Inside Intel’s Silicon Photonics Labs

In my first blog, I have already explained to you what “Silicon Photonics” is all about. You may be curious about what Intel scientists were doing in Silicon Photonics research and how hybrid silicon laser recently announced by Intel and UCSB, for example, will impact on the future computing industry. If so, please watch the video below.

In this 5-min video, Dr. Mario Paniccia, Intel Fellow and Director of Photonics Technology Lab, will walk with you through Intel’s photonics labs and describe Intel’s silicon photonics research activities, key accomplishments, as well as the potential applications.

Ansheng

3 Responses to Inside Intel’s Silicon Photonics Labs

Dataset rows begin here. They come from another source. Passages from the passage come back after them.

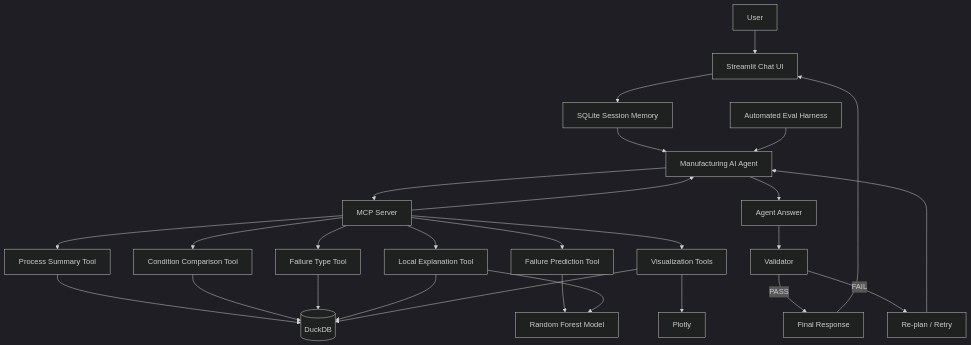
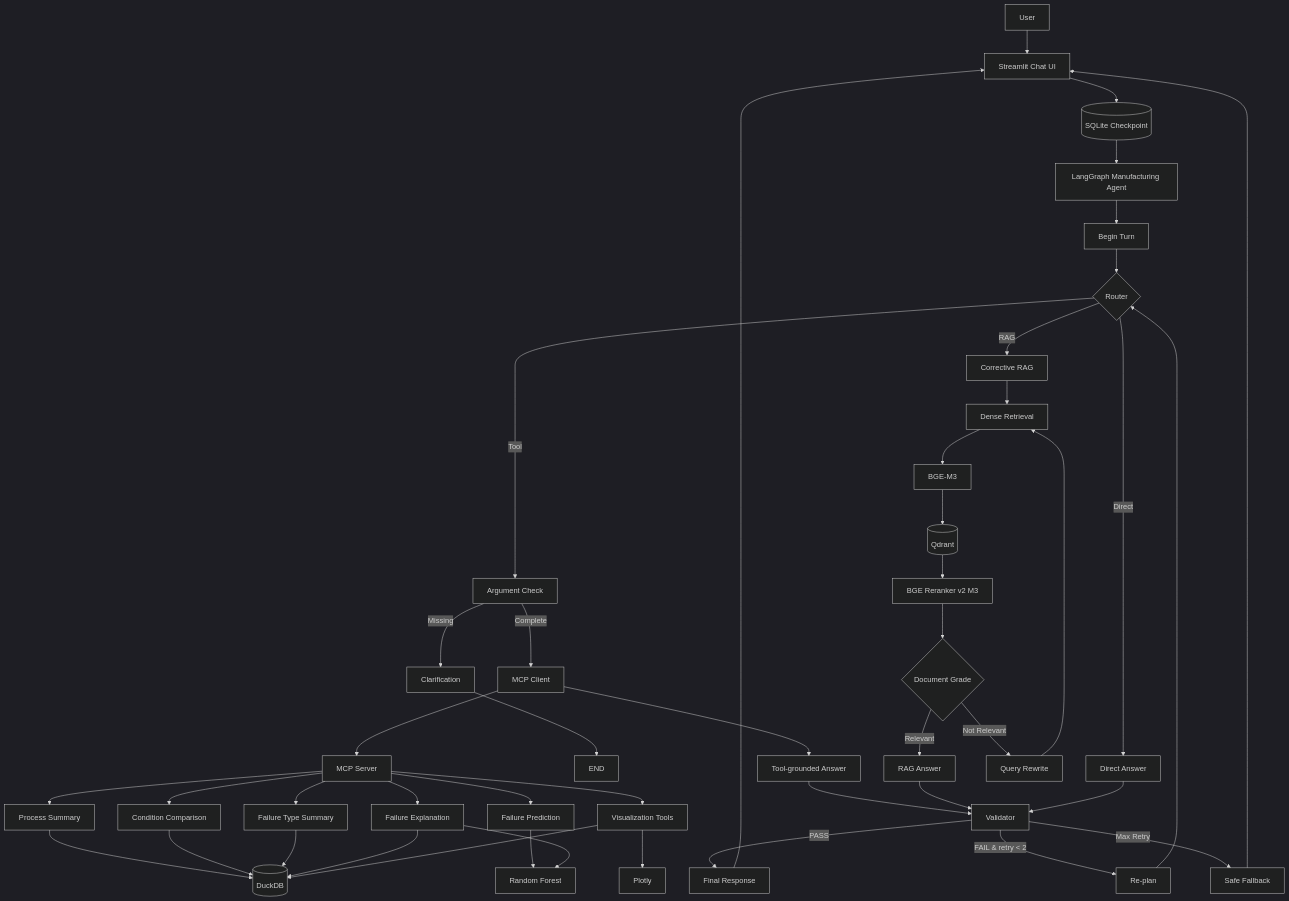
The diagram in README.md (dogsa33/manufacturing-ai-agent), drawn with Mermaid (dark theme) before and after one commit. The commit also changed other lines of this file and 36 other files, not shown here.

Commit message:
Migrate manufacturing agent to LangGraph V2 with RAG and durable memory

````diff
--- a/README.md
+++ b/README.md
@@ -173,44 +195,60 @@
 ```mermaid
 flowchart TD
 
     U[User] --> UI[Streamlit Chat UI]
 
-    UI --> MEM[SQLite Session Memory]
-    MEM --> AGENT[Manufacturing AI Agent]
+    UI --> CP[(SQLite Checkpoint)]
+    CP --> G[LangGraph Manufacturing Agent]
 
-    AGENT --> MCP[MCP Server]
+    G --> B[Begin Turn]
+    B --> R{Router}
 
-    MCP --> T1[Process Summary Tool]
-    MCP --> T2[Condition Comparison Tool]
-    MCP --> T3[Failure Type Tool]
-    MCP --> T4[Failure Prediction Tool]
-    MCP --> T5[Local Explanation Tool]
-    MCP --> T6[Visualization Tools]
+    R -->|Tool| ARG[Argument Check]
+    R -->|RAG| RG[Corrective RAG]
+    R -->|Direct| D[Direct Answer]
+
+    ARG -->|Missing| C[Clarification]
+    C --> E1[END]
+
+    ARG -->|Complete| MCP[MCP Client]
+    MCP --> SERVER[MCP Server]
+
+    SERVER --> T1[Process Summary]
+    SERVER --> T2[Condition Comparison]
+    SERVER --> T3[Failure Type Summary]
+    SERVER --> T4[Failure Prediction]
+    SERVER --> T5[Failure Explanation]
+    SERVER --> T6[Visualization Tools]
 
     T1 --> DB[(DuckDB)]
     T2 --> DB
     T3 --> DB
-
-    T4 --> ML[Random Forest Model]
-
+    T4 --> ML[Random Forest]
     T5 --> ML
     T5 --> DB
-
     T6 --> DB
     T6 --> PLOT[Plotly]
 
-    MCP --> AGENT
+    MCP --> TA[Tool-grounded Answer]
 
-    AGENT --> ANSWER[Agent Answer]
+    RG --> RET[Dense Retrieval]
+    RET --> BGE[BGE-M3]
+    BGE --> Q[(Qdrant)]
+    Q --> RR[BGE Reranker v2 M3]
+    RR --> GR{Document Grade}
+    GR -->|Relevant| GA[RAG Answer]
+    GR -->|Not Relevant| RW[Query Rewrite]
+    RW --> RET
 
-    ANSWER --> VAL[Validator]
+    TA --> V[Validator]
+    GA --> V
+    D --> V
 
-    VAL -->|PASS| FINAL[Final Response]
-    VAL -->|FAIL| REPLAN[Re-plan / Retry]
-
-    REPLAN --> AGENT
+    V -->|PASS| FINAL[Final Response]
+    V -->|FAIL & retry < 2| RP[Re-plan]
+    RP --> R
+    V -->|Max Retry| FB[Safe Fallback]
 
     FINAL --> UI
-
-    EVAL[Automated Eval Harness] --> AGENT
+    FB --> UI
 ```
````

  1. Lord Volton says:

    Loved it!
    The whole “voyeur” cam was interesting too.
    It would be nice if there was a location where the video segments could be watched sequentially to see firsthand the advancements he’s talking about.
    Nice work.

  2. Mihai says:

    Today, the vision of new silicon cpu architecture is to make small transistors and multicore processors but the heat disipation is not helped at all. There is one thing who never changed until now, and this is the core
    dimensions. Why is that? You will say -the answer is simple because the technology got smaller. Let see what’s happen in the processors. The heat made by hundreads of transistors in the early 60′ now is bringed
    to the same surface by millions of transitors. Beside the efect trasistor leakage who make
    the cpu temperature rise and the load of procesor, the heat concentration of today processors make us wonder.. untill when we can use the fans for cpu’s?. Now let see bigger, imagine those small transistors with large spaces between them, the heat power is not in the focal point and destruction of silicone is not possible anymore. Imagine a cpu like a large papper sticked with an aluminium radiator, without the fans and with a low temperature. This would change the world of peoples who need to work eight, ten hours
    in front of computers, five days a week. This technology can be extented to all hardware devices who use transitors.